Drop-in series: Envision a more powerful you


Inspired by the late Steve Jobs’ commencement speech at Stanford University where he shared how auditing a calligraphy class in college inspired him years later to add diverse fonts to Apple computers, we set out to visit classes around campus that make us think differently about what it means to be educated. This is one in a series of drop-ins.

Communications senior Alison Lopez, left, and hospitality management senior Haya Tawil, right, act out a scenario involving the nonviolent communication technique they learned in a personal empowerment class taught by Sandro Formica, center.

A weekend class that starts with meditation? No, it’s not a yoga session.

Students in Professor Sandro Formica’s personal empowerment course take five minutes, guided by Formica, to connect to their inner selves before delving into material that encourages self-exploration.

The class teaches life. The long-term goal: self-actualization.

The three-credit elective course (HFT 3074) is open to all students and takes place over two weekends at the Biscayne Bay Campus.

“I have been on the path of self empowerment for about 25 years. It’s my passion and I have invested everything I have in it,” Formica said of why he teaches personal empowerment.

Throughout the hands-on class, students role-play scenarios that help them understand effective communication techniques.

One technique, nonviolent communication, teaches students how to evaluate an attack statement and turn the conversation around to fully understand the person’s underlying needs.

Nonviolent communication skills are useful in the workplace, particularly when discussing an employee’s behavior.

For example: An angry coworker says, “You are so lazy!” But someone skilled in nonviolent communication understands the coworker is masking an unfulfilled need with an attack statement.

The technique helps reveal that the coworker means to say, “I don’t like that you didn’t finish your task on time. In the future, I want you to focus more during work hours and ask for help if you don’t understand something.”

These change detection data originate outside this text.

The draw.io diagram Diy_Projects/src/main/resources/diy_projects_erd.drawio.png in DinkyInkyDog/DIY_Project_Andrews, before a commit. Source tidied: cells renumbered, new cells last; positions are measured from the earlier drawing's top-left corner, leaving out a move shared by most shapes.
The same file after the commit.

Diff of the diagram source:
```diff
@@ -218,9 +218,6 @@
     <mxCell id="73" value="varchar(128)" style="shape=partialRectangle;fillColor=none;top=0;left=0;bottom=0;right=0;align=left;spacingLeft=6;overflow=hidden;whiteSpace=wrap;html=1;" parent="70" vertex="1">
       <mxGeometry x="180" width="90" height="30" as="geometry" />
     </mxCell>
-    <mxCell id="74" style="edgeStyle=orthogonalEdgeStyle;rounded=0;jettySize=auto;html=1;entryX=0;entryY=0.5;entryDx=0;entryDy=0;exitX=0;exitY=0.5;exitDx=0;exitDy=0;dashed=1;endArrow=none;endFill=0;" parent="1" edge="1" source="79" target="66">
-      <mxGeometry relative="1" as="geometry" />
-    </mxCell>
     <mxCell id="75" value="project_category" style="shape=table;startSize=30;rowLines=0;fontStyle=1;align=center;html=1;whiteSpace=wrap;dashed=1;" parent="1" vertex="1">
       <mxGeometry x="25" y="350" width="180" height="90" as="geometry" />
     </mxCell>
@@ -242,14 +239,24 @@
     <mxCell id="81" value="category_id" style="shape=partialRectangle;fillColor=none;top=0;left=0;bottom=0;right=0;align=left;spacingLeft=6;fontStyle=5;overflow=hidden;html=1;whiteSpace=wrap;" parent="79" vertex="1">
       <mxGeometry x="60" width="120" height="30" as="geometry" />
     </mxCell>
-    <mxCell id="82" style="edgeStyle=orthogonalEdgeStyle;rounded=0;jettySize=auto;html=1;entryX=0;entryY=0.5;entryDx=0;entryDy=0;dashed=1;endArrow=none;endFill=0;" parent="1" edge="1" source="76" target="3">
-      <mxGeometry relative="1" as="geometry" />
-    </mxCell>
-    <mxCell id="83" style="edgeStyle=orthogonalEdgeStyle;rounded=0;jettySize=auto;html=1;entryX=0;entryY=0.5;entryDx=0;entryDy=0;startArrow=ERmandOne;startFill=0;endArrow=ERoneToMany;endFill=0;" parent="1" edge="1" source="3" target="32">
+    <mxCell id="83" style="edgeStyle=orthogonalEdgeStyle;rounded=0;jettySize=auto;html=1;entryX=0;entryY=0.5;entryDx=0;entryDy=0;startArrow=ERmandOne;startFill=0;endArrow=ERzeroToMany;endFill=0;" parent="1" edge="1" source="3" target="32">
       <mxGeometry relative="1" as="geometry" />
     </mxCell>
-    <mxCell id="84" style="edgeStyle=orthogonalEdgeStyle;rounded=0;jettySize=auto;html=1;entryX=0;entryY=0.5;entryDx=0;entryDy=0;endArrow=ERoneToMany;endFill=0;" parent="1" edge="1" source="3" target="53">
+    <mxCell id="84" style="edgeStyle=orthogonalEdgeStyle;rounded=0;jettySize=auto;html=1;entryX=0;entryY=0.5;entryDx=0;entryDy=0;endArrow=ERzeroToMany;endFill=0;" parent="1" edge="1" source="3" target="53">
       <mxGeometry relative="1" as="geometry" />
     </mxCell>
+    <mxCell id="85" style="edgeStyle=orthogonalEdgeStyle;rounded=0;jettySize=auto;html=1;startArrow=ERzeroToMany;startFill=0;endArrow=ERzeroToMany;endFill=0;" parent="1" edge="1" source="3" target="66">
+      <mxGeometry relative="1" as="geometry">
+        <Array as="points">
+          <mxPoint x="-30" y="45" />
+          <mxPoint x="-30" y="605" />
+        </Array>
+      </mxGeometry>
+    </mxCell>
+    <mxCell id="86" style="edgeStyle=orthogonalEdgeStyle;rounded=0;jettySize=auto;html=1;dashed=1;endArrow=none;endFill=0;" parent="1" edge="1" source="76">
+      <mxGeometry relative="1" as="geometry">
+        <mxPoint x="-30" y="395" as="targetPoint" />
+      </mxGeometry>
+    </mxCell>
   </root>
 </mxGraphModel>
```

Using nonviolent communication helps managers, trainers and employees alike to express their needs, or provide constructive criticism, without provoking conflict in the workplace.

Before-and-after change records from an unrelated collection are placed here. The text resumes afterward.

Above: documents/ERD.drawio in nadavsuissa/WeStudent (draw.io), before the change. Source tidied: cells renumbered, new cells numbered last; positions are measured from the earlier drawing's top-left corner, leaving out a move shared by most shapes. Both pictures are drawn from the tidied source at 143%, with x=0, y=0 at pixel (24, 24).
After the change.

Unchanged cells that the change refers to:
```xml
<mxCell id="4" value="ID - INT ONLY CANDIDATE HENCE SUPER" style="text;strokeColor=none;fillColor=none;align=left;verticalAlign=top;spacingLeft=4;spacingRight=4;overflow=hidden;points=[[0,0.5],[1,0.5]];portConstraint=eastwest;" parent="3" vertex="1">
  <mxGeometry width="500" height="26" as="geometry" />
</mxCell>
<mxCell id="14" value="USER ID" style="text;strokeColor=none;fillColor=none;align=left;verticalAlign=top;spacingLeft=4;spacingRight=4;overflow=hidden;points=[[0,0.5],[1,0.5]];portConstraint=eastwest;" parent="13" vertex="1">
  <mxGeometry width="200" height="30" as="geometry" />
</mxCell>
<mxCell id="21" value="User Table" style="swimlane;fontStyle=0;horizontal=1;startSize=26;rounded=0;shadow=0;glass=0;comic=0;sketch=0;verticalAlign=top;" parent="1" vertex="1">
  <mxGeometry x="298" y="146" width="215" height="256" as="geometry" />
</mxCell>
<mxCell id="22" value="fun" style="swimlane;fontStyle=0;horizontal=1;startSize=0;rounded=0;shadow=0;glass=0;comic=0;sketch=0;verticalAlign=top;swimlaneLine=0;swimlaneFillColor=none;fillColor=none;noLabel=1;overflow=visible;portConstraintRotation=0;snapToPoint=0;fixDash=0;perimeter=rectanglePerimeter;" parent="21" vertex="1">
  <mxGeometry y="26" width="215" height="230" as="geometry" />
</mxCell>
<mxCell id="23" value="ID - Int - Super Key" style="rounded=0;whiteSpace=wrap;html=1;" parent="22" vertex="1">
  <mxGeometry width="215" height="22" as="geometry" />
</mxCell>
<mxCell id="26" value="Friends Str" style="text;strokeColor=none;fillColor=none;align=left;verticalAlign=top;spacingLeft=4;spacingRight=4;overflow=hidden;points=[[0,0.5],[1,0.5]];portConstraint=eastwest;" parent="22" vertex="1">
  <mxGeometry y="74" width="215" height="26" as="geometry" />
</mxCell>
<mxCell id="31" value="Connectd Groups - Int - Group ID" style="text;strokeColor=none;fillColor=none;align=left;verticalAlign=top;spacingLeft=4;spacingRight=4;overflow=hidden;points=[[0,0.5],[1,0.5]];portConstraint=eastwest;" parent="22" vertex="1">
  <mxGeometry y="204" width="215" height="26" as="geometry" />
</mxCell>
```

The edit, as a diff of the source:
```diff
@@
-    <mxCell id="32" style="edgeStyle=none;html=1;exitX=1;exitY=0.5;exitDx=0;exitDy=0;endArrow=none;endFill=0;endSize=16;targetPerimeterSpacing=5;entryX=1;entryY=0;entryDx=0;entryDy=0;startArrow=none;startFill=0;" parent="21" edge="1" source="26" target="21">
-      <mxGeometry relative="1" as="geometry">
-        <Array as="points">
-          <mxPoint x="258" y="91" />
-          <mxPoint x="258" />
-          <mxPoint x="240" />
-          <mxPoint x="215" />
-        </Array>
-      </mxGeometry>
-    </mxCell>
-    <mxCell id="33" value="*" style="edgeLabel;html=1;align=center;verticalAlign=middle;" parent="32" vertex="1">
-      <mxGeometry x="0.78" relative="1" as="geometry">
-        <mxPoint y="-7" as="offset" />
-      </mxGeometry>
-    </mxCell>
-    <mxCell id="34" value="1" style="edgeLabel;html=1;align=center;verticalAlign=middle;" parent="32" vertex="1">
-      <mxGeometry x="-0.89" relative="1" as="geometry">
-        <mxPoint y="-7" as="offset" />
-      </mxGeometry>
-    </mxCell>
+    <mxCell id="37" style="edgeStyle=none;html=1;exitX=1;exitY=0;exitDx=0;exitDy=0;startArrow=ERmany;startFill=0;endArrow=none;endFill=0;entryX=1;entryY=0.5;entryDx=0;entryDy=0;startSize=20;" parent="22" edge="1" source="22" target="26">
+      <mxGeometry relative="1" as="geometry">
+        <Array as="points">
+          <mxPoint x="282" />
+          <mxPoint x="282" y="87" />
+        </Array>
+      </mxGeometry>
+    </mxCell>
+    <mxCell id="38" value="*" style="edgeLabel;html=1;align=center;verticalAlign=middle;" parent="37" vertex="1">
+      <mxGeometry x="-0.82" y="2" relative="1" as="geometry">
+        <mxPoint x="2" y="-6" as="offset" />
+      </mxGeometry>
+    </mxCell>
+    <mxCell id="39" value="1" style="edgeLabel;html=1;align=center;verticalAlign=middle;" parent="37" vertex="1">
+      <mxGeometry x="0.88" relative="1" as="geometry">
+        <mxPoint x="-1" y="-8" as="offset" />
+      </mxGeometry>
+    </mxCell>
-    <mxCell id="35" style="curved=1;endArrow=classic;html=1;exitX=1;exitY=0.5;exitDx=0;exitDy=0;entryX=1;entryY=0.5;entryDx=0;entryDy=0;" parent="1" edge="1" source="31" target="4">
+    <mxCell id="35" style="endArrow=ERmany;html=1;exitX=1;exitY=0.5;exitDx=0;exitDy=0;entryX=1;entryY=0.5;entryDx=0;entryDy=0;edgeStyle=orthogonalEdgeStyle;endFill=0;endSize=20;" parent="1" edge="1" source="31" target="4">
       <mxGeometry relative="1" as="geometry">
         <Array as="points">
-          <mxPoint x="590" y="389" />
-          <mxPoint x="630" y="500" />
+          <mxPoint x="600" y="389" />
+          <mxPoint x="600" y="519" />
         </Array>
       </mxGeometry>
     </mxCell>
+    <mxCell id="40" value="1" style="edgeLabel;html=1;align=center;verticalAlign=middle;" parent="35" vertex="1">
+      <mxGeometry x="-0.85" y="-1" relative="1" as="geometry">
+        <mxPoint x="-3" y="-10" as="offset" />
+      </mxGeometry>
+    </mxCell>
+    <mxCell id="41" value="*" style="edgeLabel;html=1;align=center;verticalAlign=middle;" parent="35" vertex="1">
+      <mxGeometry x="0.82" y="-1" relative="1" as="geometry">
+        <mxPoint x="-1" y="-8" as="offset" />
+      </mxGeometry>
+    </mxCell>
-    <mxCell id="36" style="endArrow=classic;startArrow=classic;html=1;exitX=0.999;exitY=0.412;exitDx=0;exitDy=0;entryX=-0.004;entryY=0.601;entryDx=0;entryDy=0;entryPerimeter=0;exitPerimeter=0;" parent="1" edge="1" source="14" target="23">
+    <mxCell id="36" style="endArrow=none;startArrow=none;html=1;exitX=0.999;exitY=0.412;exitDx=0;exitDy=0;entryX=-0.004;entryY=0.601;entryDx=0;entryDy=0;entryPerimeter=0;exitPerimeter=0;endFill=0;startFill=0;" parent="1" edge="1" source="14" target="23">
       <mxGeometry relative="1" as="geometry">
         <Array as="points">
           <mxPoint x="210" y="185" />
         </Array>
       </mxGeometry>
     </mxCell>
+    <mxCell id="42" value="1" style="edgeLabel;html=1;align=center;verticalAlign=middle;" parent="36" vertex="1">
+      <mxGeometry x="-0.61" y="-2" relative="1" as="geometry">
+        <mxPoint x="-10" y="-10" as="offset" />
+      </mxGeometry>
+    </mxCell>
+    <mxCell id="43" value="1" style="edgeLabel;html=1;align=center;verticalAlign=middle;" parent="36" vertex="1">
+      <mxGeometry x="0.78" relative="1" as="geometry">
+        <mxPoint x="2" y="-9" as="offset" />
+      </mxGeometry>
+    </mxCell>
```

“A problem cannot be resolved with the same mindset that created it,” Formica said, drawing inspiration from a famous quote often attributed to Albert Einstein.

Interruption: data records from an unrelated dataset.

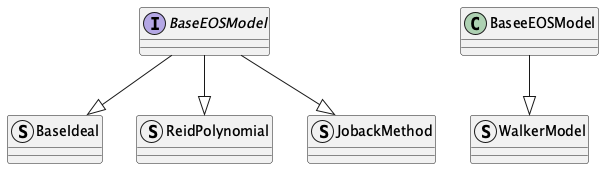
Before: thermo-module/thermo-packages/ideal_eos_class_diagram.png, a diagram exported from PlantUML (OSCPS-Project/OSCPS-UML). Source of this version:
```plantuml
@startuml ideal_eos_class_diagram

Interface BaseEOSModel {

}

Struct BaseIdeal {

}

Struct ReidPolynomial {

}

Struct JobackMethod {

}

Struct WalkerModel {

}

BaseEOSModel --|> BaseIdeal
BaseEOSModel --|> ReidPolynomial
BaseEOSModel --|> JobackMethod
BaseeEOSModel --|> WalkerModel

@enduml
```
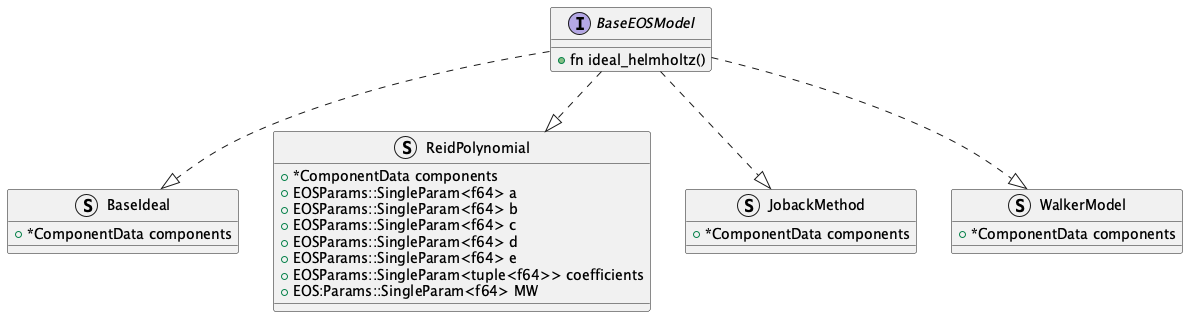
The same file after the commit.

Commit message:
switching to using svg files for the main UML diagram image

Diff of the diagram source:
```diff
@@ -1,28 +1,35 @@
 @startuml ideal_eos_class_diagram
 
 Interface BaseEOSModel {
-
+    + fn ideal_helmholtz()
 }
 
 Struct BaseIdeal {
-
+    + *ComponentData components
 }
 
 Struct ReidPolynomial {
-
+    + *ComponentData components
+    + EOSParams::SingleParam<f64> a
+    + EOSParams::SingleParam<f64> b
+    + EOSParams::SingleParam<f64> c
+    + EOSParams::SingleParam<f64> d
+    + EOSParams::SingleParam<f64> e
+    + EOSParams::SingleParam<tuple<f64>> coefficients
+    + EOS:Params::SingleParam<f64> MW
 }
 
 Struct JobackMethod {
-
+    + *ComponentData components
 }
 
 Struct WalkerModel {
-
+    + *ComponentData components
 }
 
-BaseEOSModel --|> BaseIdeal
-BaseEOSModel --|> ReidPolynomial
-BaseEOSModel --|> JobackMethod
-BaseeEOSModel --|> WalkerModel
+BaseEOSModel ..|> BaseIdeal
+BaseEOSModel ..|> ReidPolynomial
+BaseEOSModel ..|> JobackMethod
+BaseEOSModel ..|> WalkerModel
 
 @enduml
```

Students sit in a circle and take turns looking themselves in a mirror and saying, “I love you” – an exercise that encourages self-love.

Formica, a hospitality management professor, encourages students to try out techniques they learn the first weekend at work during the week so they can discuss the results in class. So senior Antonio Machin introduced meditation to meetings that he leads as a manager at Baptist Health South Florida. Since then, he’s noticed increased productivity among his team at work.

“This is really important because we all have so many thoughts going through our heads – deadlines to meet, pending issues, text messages, social media, etc. This has actually helped our team refocus on the task at hand. It’s like a quick reboot before starting a task.”

After that, students explore imagination – something Formica believes people lose sight of as they progress into adulthood. Imagination helps unlock a person’s creativity, and it helps someone envision where they want to end up in life.

Formica said many successful people, like Steve Jobs, attribute their accomplishments to being able to tap into their imaginations.

“They were not born successful. Their success depended on the fact that they were able to experience the end result of what they wanted before it happened.”

Why is all of this important? Though it may seem easier to just focus on the things that immediately affect you, Peter Bregman, CEO of the leadership development organization Bregman Partners, said this is just “a trick your busy self plays on you to keep you away from the scary stuff you’re not yet good at, and that isn’t yet productive.”

In an op-ed written for Harvard Business Review, Bregman wrote: “You need to spend time on the future, even when there are more important things to do in the present and even when there is no immediately apparent return to your efforts. In other words — and this is the hard part — if you want to be productive, you need to spend time doing things that feel ridiculously unproductive.”

Formica’s focus is to help students determine their destination in life – and once they understand their ultimate goals, planning how to achieve them is easy.

“At the end of this course, students come to me angry because they wish they’d taken the course earlier, as freshmen,” Formica said.

Machin, a hospitality management major, said the class is like none he’s ever taken.

“It takes you out of your comfort zone and gets you sharing with strangers that become friends at the end of the class.”

His advice to interested students: “Go in with an open mind, and do not be afraid to explore your feelings and emotions. You may never get another opportunity to learn about yourself like in this class. Once you get out into the workforce, you get sucked in the routine of life.”

Spots are still available in the Fall 2017 section of HFT 3074, which is scheduled for mid-October. Register now at my.fiu.edu.